BOSTON – Brad Stevens arrived in Boston in the wake of the storm from Draft Night 2013. On June 27 six years ago, Celtics president of basketball operations Danny Ainge stood in the team’s business offices on Nashua Street ready to talk about the drafting of Kelly Olynyk with the awkward juxtaposition of holding court directly in front of a poster of Ray Allen, Kevin Garnett and Paul Pierce – who by then were all gone after the great roster purge agreed to hours before. Six days later, Stevens was officially hired to collect the ashes from the final flickering embers of an NBA Finals contender.
Things only got better for the young coach from there as the Celtics survived the upheaval of a revolving roster for 18 months before one surprise playoff run, a postseason return the next year, and back-to-back trips to the Eastern Conference finals. Then this year, just as Stevens appeared to be getting his first legitimate chance to play for the championship balloons that eluded him at Butler University, it all came crashing down around him in a humbling heap of wasted opportunity.

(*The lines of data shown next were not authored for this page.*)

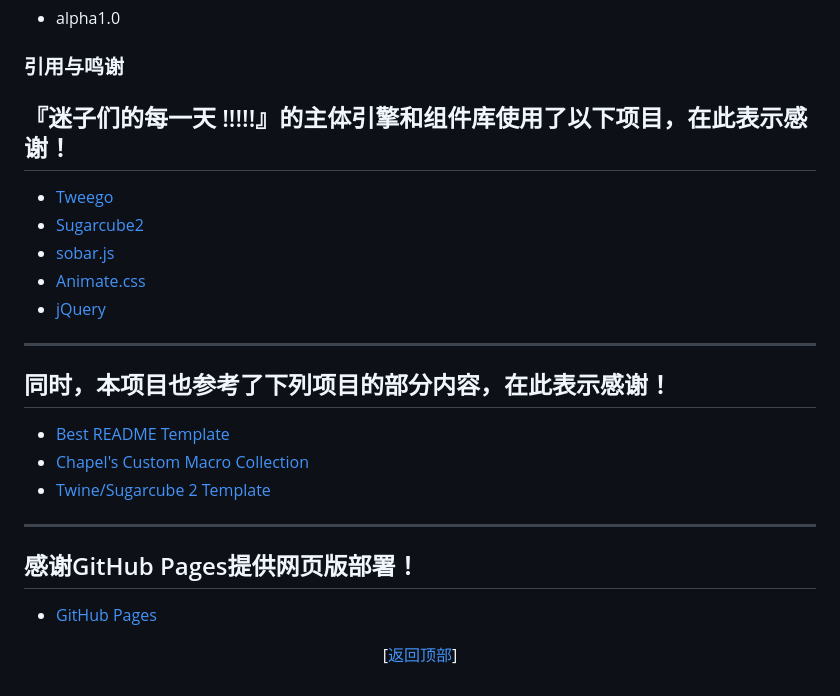
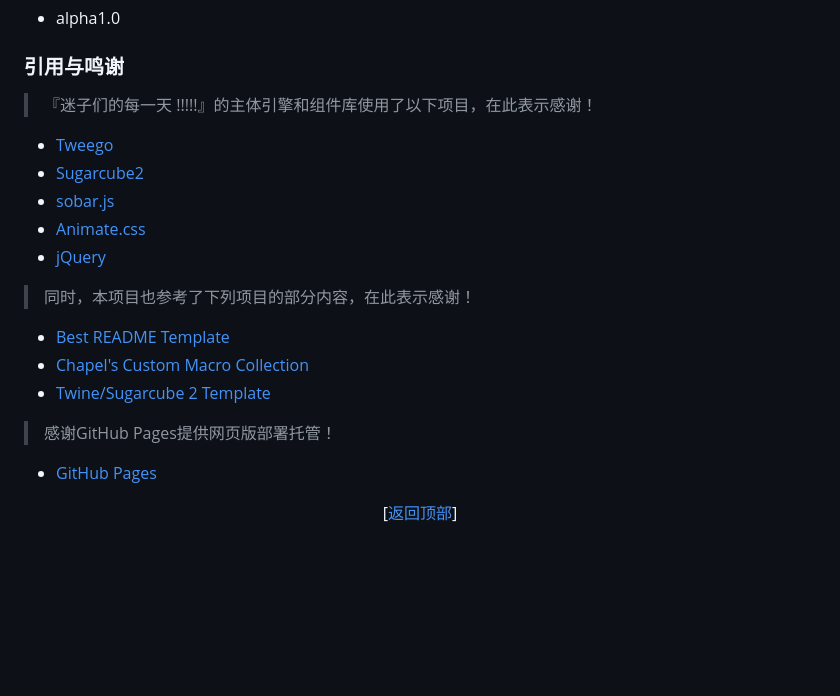
Before and after one commit to RyaraSUKI/MyGOEveryday, a Markdown page: README.md, the part around the change. GitHub-like rendering; blank space fills up the shorter version.

Commit message:
Last Sync: 2025-03-04 17:17:45 (Mobile)

```diff
--- a/README.md
+++ b/README.md
@@ -93,22 +93,22 @@ filetree
 - alpha1.0
 
 ### 引用与鸣谢
-『迷子们的每一天 !!!!!』的主体引擎和组件库使用了以下项目，在此表示感谢！
----
+
+> 『迷子们的每一天 !!!!!』的主体引擎和组件库使用了以下项目，在此表示感谢！
 - [Tweego](https://github.com/tmedwards/tweego)
 - [Sugarcube2](https://github.com/tmedwards/sugarcube-2)
 - [sobar.js](https://soberjs.com/)
 - [Animate.css](https://daneden.github.io/animate.css)
 - [jQuery](https://jquery.com/)
----
-同时，本项目也参考了下列项目的部分内容，在此表示感谢！
----
+
+> 同时，本项目也参考了下列项目的部分内容，在此表示感谢！
+
 - [Best README Template](https://github.com/shaojintian/Best_README_template)
 - [Chapel's Custom Macro Collection](https://github.com/ChapelR/custom-macros-for-sugarcube-2)
 - [Twine/Sugarcube 2 Template](https://awmorgan.itch.io/twine-sugarcube-template)
----
-感谢GitHub Pages提供网页版部署！
----
+
+> 感谢GitHub Pages提供网页版部署托管！
+
 - [GitHub Pages](https://pages.github.com)
 
 <p align="center">[<a href="#top">返回顶部</a>]</p>
```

As Stevens sat in front of the media Thursday night ready to talk about the drafting of first-round picks Romeo Langford and Grant Williams, he looked into a future in Boston that is almost every bit as clouded and potentially intimidating as the one he inherited six years ago when he stepped off a plane from Indianapolis having a pair of Celtics future Hall of Famers pass him gently in the night less than a week earlier.
“It’s been pretty well-documented how this year went,” Stevens said just minutes after news came down that Aron Baynes would be joining Al Horford and Kyrie Irving as veterans from last season’s conference semifinal dismissal headed out the door this summer, by all accounts. “And how, in the moment, it was real disappointment. And it was hard. It was something that we all would say we’re disappointed by.
“If I take a step back and look at it from a big picture standpoint, and say: ‘OK, the last three years we’ve been to a couple of conference finals and the second round,’ it wouldn’t feel as bad. But, obviously, the way this particular year went, it didn’t feel good.”
Stevens tried his best to strike an optimistic tone amid the mass defections. He talked about everything in life being an opportunity. He credited Ainge and the front office for putting the franchise in a solid position moving forward for the apparent rebuild. He said he feels good about the team’s foundation and ability to learn from the lessons of this year’s debacle.
But even Coach Be the Best Version of Ourselves conceded that the optics around the Auerbach Center are not good.
“We are optimistic and positive as we look toward the future,” he said. “That’s been the whole vibe in the building. I certainly understand why it may not be on the outside.”
Ainge tried his best to temper the mounting pessimism when he finally spoke to the media at nearly 1 a.m. He mentioned the handful of players who seem most assured of returning next season – Jaylen Brown, Jayson Tatum, Gordon Hayward, Robert Williams – and added that believes Terry Rozier (and presumably Marcus Smart as well) was out there working hard somewhere.
Beyond that, it was about 12 minutes of one big: “We shall see.”
“We have no clarity in who we are getting yet, right?” he said. “We can’t talk to free agents until July 1. So we have a long list of bigs. We’ll make a priority list and go from there.
“We’re prepared for this. We knew before coming into July this was very possible.”
Stevens would not discuss the reported impending trade of Baynes, other than to say that everyone there knew how he feels about the Australian rock of a role player, and it was made clear the coach would not address the Irving and Horford situations before the press conference.
But he conceded the gravity of the crossroads he now faces in his coaching career. It’s a crossroads he probably hoped he sped away from for good following his first year in the NBA six years ago. Yet, It’s where the coach finds himself with a young roster, no superstar and – for the first time – a failing grade on his coaching report card.
“Sometimes when you go through steps you go through each part of the year and say: ‘What could all of us have done differently? What could I have done differently?’” he said. “I’ve thoroughly vetted myself, and thoroughly vetted what I think we could have done better.
“That said, the competition is great. The teams that were ahead of us at the end of the year deserved to be. They were better than us. So our task, and our goal, is to get better.”